Your task -
Copy, from the entries below, each line in which the string "date" appears.

── Records to use ──

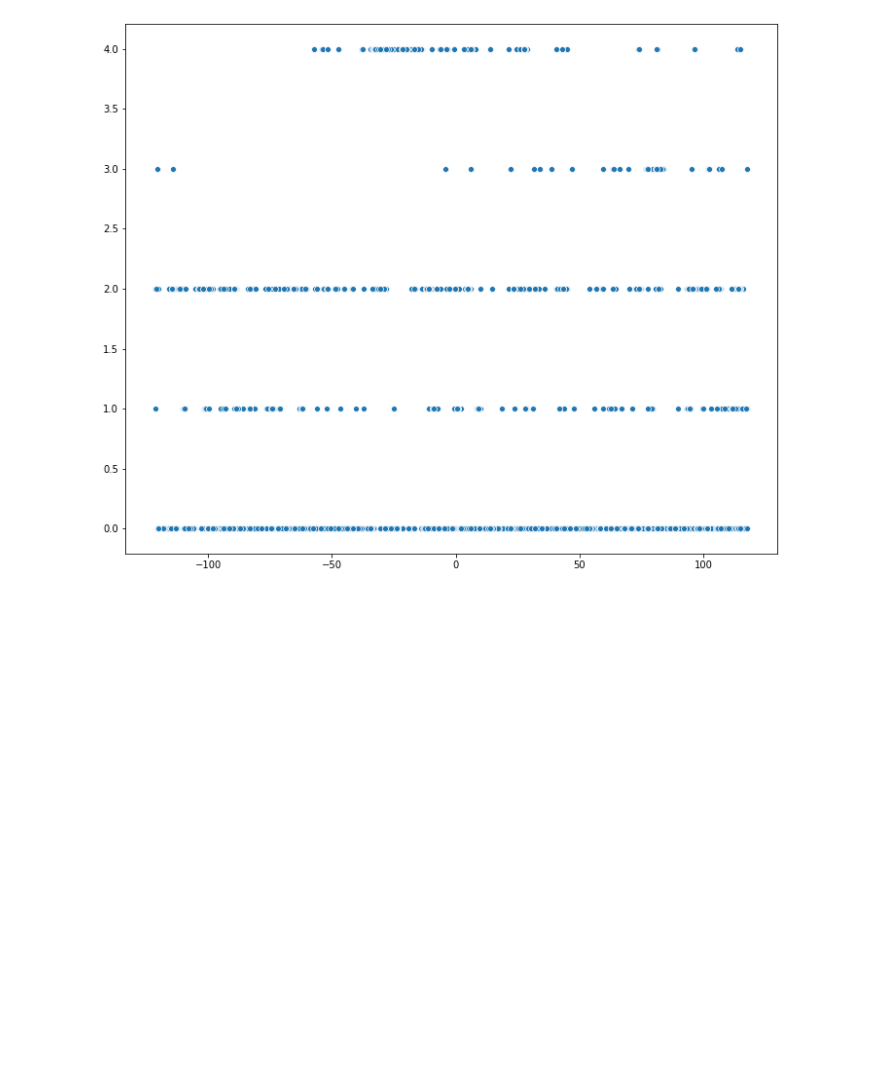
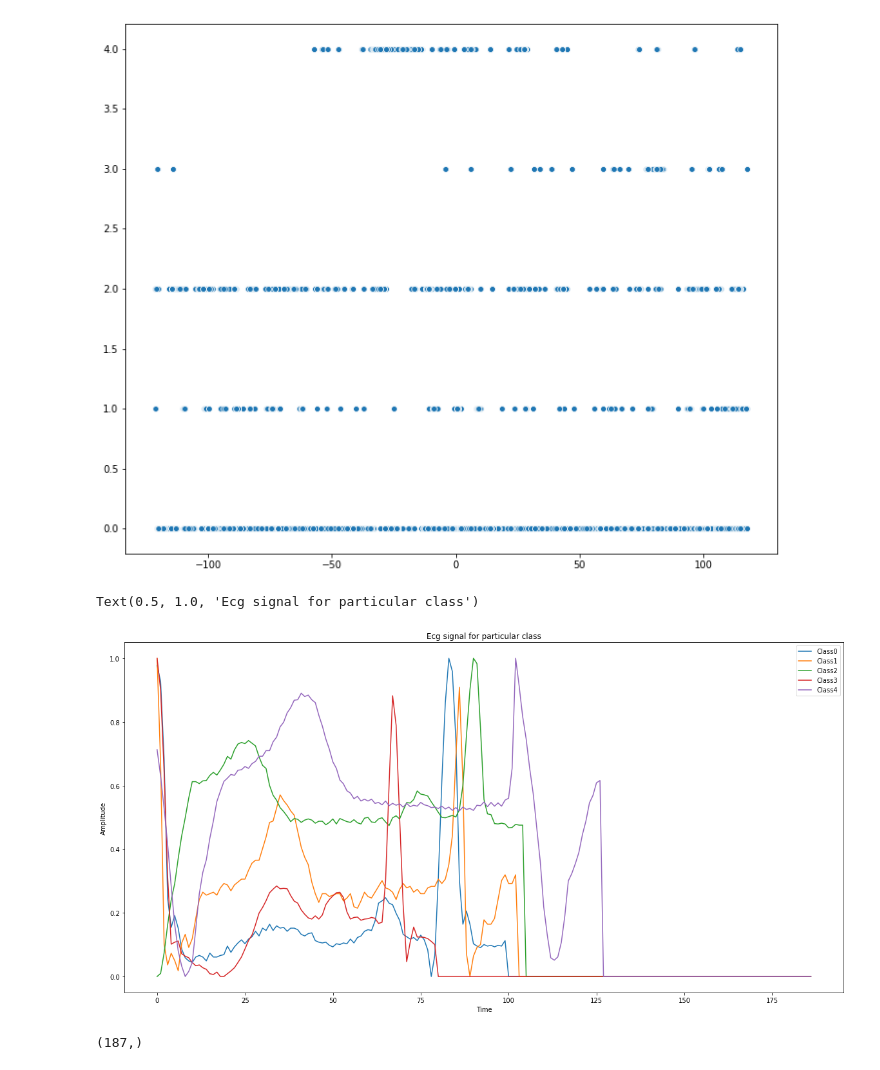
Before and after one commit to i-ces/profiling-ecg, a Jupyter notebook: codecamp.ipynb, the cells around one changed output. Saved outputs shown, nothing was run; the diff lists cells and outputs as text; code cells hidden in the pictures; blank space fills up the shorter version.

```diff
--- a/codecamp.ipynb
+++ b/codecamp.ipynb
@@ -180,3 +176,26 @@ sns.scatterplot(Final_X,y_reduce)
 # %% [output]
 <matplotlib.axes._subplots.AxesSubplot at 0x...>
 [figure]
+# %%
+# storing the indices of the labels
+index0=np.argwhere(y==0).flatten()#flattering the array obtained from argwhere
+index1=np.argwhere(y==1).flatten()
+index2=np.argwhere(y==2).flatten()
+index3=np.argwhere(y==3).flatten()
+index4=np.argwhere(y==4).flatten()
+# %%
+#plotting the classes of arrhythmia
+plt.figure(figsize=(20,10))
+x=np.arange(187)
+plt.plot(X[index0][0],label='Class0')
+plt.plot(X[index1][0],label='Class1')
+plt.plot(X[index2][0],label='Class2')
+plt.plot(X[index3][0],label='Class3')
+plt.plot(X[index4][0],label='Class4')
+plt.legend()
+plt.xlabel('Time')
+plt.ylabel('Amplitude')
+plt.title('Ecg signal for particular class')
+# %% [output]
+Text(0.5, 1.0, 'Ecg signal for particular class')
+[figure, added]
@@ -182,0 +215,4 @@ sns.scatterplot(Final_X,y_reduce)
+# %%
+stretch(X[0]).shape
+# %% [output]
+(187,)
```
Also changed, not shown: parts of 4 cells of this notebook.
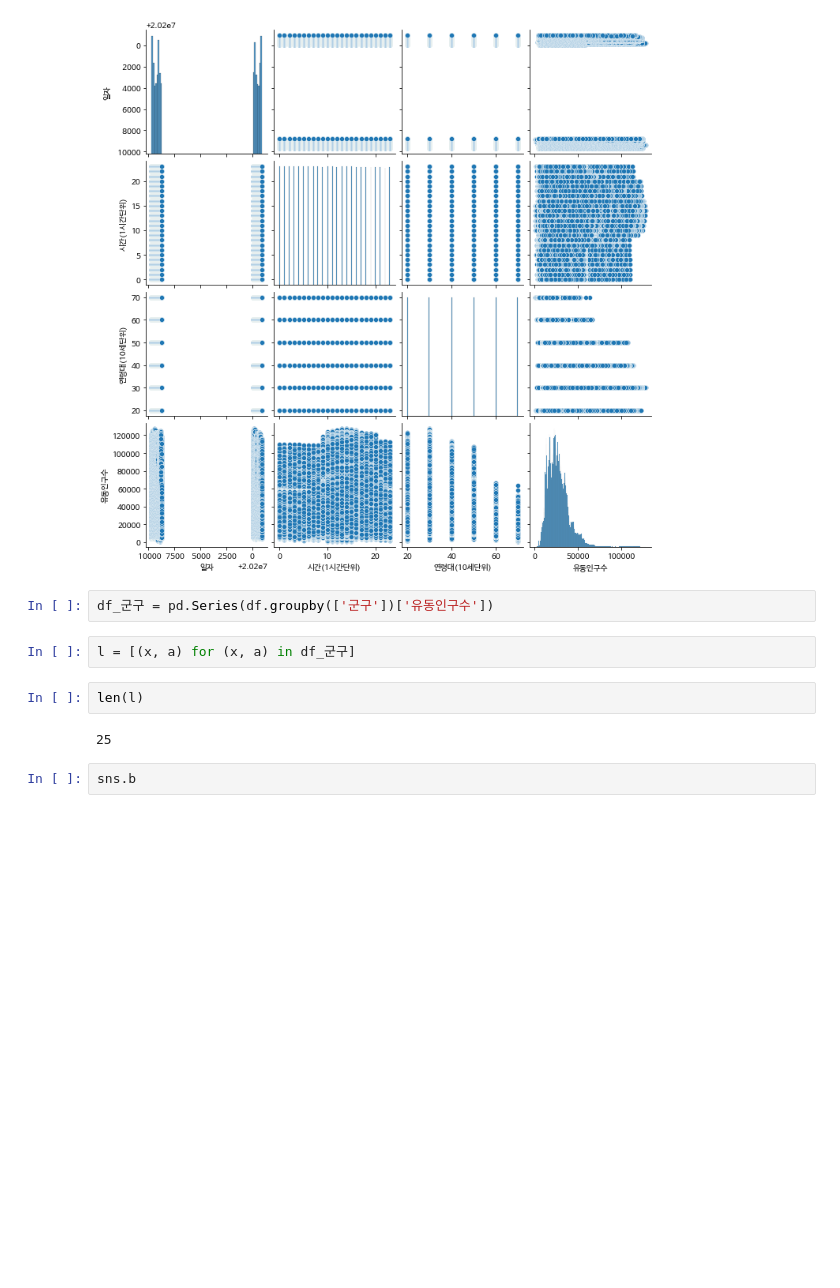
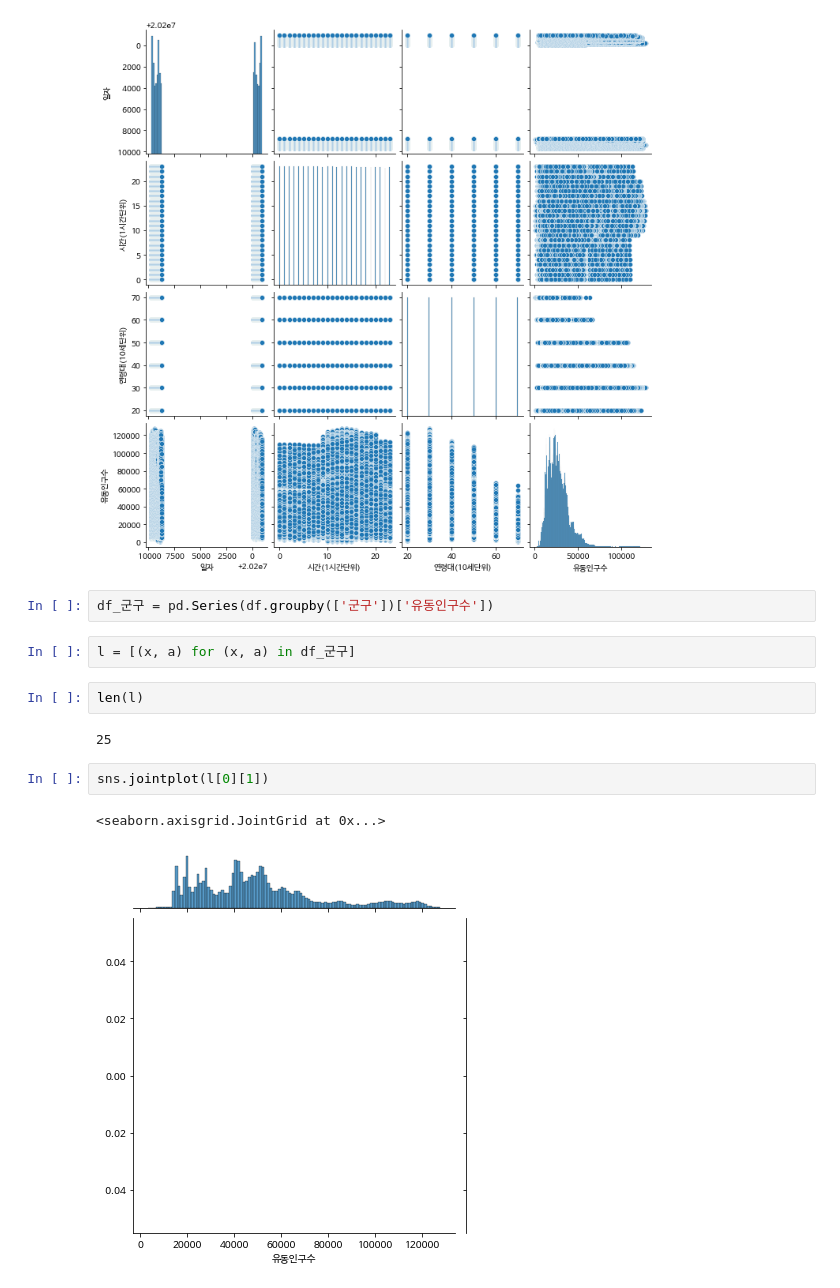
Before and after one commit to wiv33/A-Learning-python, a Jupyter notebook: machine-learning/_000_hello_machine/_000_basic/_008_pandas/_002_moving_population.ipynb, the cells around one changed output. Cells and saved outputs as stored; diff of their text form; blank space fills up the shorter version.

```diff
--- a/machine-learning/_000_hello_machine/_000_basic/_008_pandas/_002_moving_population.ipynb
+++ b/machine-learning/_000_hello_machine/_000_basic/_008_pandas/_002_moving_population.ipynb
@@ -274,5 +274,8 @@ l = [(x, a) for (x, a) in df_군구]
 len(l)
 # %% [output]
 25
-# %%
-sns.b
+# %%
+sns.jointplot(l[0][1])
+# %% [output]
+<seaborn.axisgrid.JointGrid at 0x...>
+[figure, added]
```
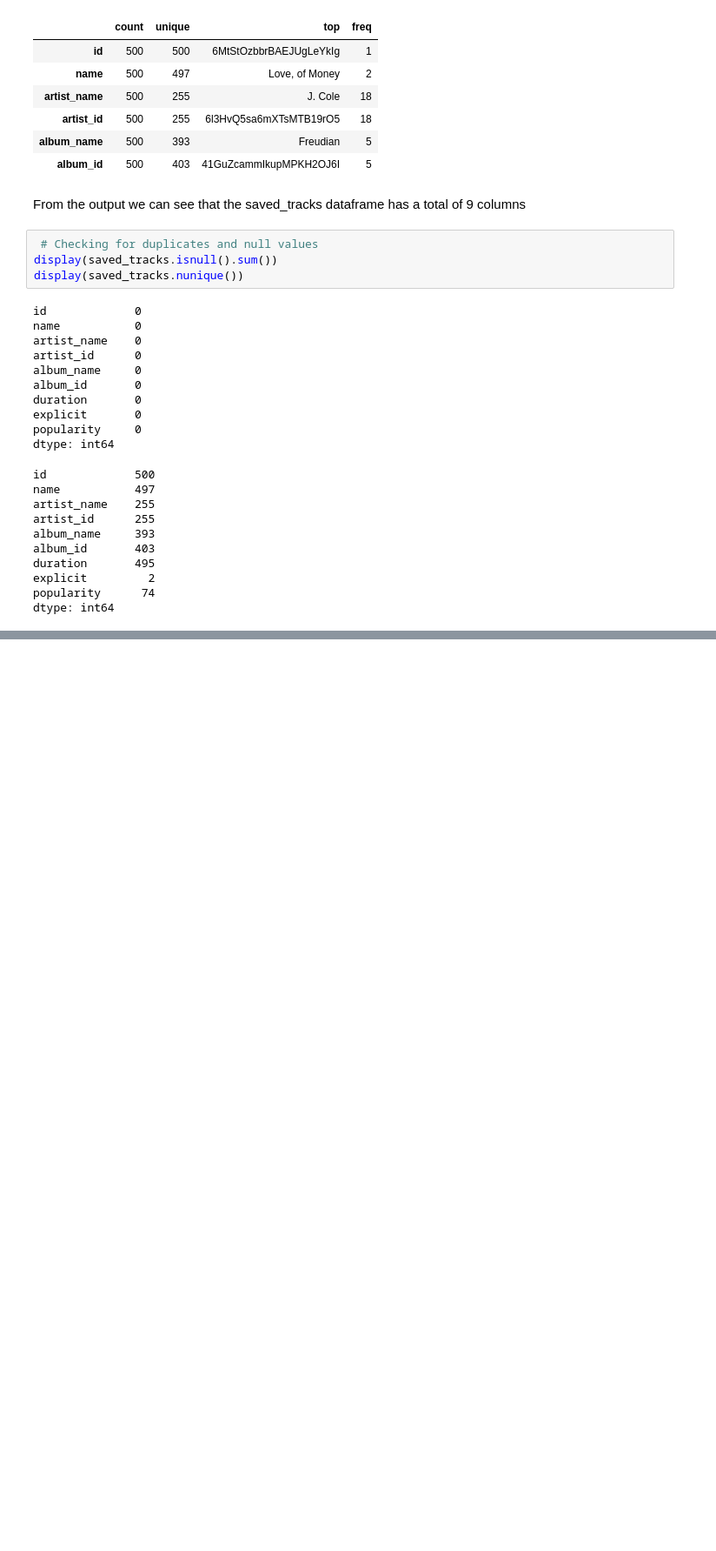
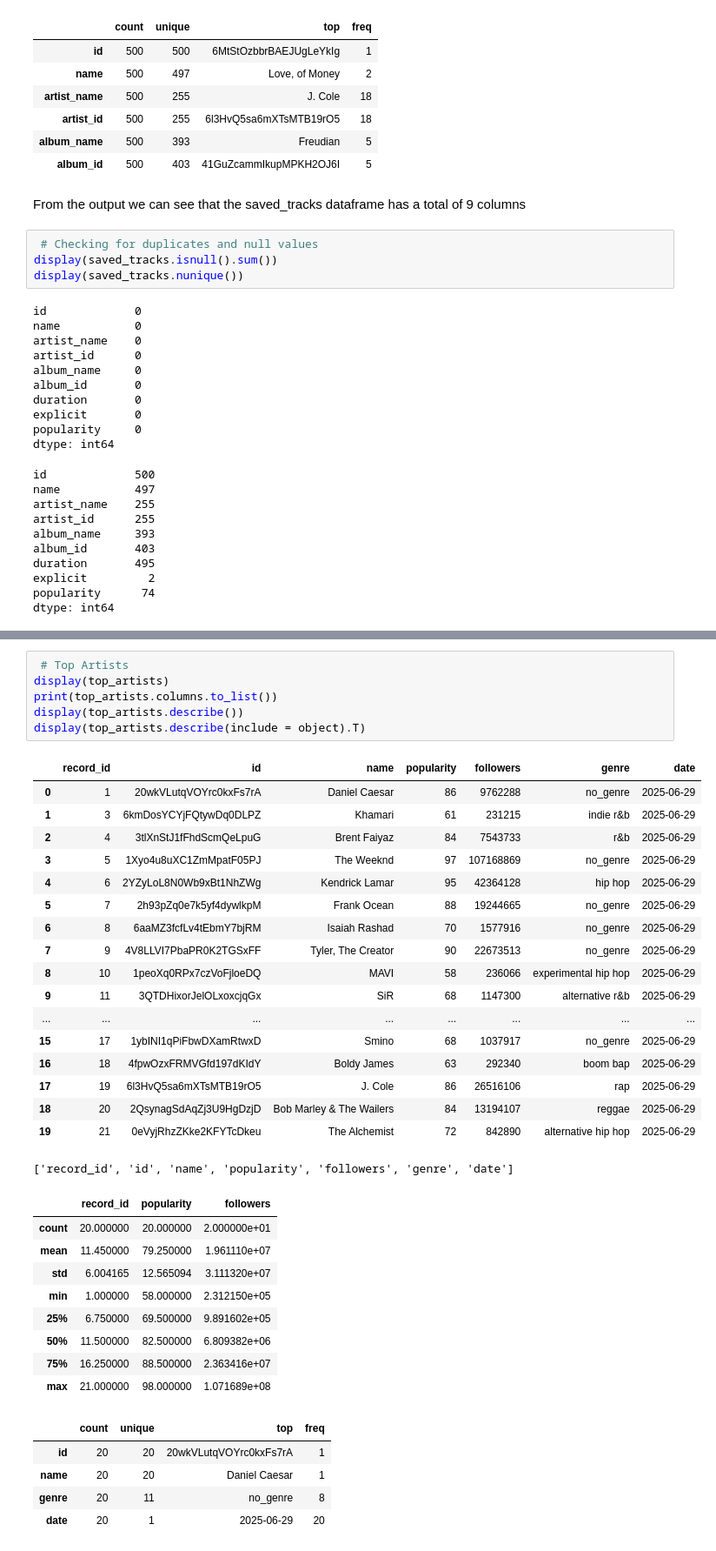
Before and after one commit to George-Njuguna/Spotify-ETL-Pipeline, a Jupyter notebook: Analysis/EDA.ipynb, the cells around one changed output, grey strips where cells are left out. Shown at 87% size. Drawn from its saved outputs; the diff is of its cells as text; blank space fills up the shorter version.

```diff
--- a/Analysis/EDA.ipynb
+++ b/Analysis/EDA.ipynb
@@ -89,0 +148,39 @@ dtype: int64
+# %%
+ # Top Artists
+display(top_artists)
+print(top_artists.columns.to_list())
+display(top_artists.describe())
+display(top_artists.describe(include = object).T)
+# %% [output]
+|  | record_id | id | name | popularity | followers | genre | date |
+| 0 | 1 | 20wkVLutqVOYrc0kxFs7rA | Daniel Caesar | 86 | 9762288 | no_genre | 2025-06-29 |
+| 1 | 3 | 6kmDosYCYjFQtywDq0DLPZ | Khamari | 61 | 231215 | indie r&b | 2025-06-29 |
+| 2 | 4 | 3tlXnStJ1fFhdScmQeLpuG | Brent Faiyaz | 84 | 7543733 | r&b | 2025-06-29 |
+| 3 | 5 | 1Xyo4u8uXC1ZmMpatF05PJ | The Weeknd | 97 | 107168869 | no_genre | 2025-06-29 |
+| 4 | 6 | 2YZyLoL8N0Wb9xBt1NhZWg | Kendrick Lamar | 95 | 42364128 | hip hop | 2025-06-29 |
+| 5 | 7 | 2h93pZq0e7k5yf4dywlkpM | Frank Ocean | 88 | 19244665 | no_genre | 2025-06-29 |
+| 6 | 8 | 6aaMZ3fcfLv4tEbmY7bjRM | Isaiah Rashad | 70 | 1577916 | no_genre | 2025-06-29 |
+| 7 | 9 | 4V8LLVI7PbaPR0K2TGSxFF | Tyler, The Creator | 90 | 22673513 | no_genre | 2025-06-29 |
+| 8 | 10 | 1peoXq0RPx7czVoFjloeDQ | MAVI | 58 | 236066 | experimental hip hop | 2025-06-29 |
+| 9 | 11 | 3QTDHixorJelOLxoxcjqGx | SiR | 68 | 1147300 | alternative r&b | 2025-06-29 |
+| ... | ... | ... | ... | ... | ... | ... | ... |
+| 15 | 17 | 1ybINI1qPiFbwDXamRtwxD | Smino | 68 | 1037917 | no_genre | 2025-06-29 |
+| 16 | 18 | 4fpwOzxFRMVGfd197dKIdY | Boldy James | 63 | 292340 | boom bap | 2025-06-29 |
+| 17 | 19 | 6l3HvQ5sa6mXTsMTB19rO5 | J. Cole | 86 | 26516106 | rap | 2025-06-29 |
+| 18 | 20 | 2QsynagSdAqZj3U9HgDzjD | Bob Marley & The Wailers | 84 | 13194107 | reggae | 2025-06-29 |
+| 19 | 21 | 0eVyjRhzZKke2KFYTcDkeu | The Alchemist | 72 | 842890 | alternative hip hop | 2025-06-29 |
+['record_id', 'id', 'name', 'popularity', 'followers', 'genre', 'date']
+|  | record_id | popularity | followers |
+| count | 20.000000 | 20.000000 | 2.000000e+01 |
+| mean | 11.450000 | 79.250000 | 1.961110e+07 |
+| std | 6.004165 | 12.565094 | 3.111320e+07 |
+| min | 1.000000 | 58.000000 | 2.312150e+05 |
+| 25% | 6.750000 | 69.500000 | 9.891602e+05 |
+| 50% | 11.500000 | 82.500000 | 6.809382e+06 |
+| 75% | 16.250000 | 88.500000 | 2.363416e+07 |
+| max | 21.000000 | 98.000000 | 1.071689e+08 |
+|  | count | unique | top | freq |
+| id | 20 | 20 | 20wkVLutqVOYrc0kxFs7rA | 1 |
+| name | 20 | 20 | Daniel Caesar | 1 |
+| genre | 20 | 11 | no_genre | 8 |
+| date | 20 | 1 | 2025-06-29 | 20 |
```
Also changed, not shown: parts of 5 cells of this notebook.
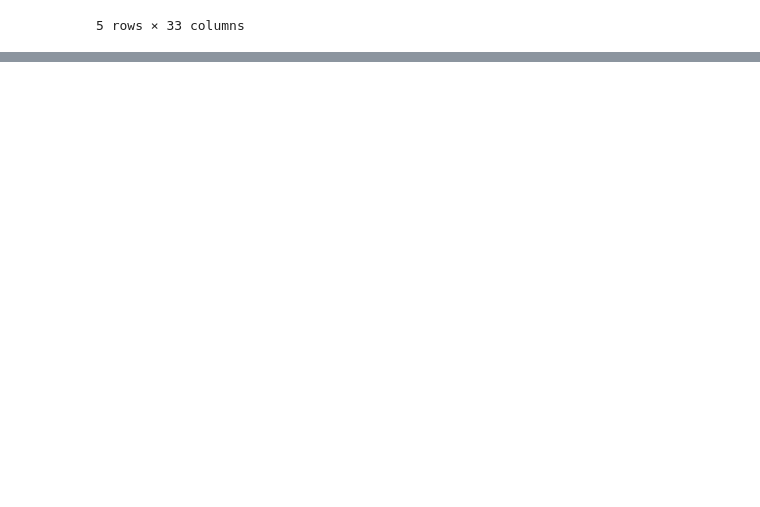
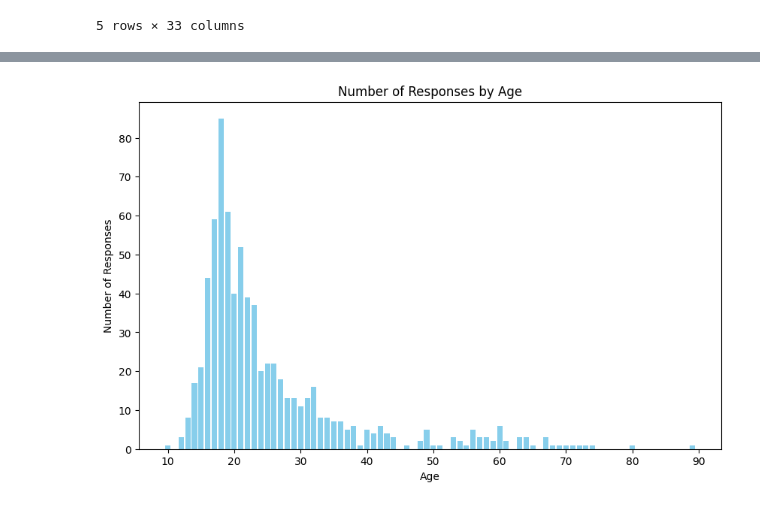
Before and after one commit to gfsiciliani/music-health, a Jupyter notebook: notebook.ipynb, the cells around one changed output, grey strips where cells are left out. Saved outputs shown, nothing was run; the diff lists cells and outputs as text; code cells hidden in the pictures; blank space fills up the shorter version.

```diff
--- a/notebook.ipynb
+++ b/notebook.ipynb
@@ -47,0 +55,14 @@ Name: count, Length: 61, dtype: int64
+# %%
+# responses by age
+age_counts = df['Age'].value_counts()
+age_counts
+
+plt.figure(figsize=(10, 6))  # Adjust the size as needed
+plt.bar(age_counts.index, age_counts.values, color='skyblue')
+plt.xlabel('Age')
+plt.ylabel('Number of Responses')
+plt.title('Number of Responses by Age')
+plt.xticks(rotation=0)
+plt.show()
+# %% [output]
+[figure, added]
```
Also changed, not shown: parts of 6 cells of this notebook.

───

Written answer -
+|  | record_id | id | name | popularity | followers | genre | date |
+['record_id', 'id', 'name', 'popularity', 'followers', 'genre', 'date']
+| date | 20 | 1 | 2025-06-29 | 20 |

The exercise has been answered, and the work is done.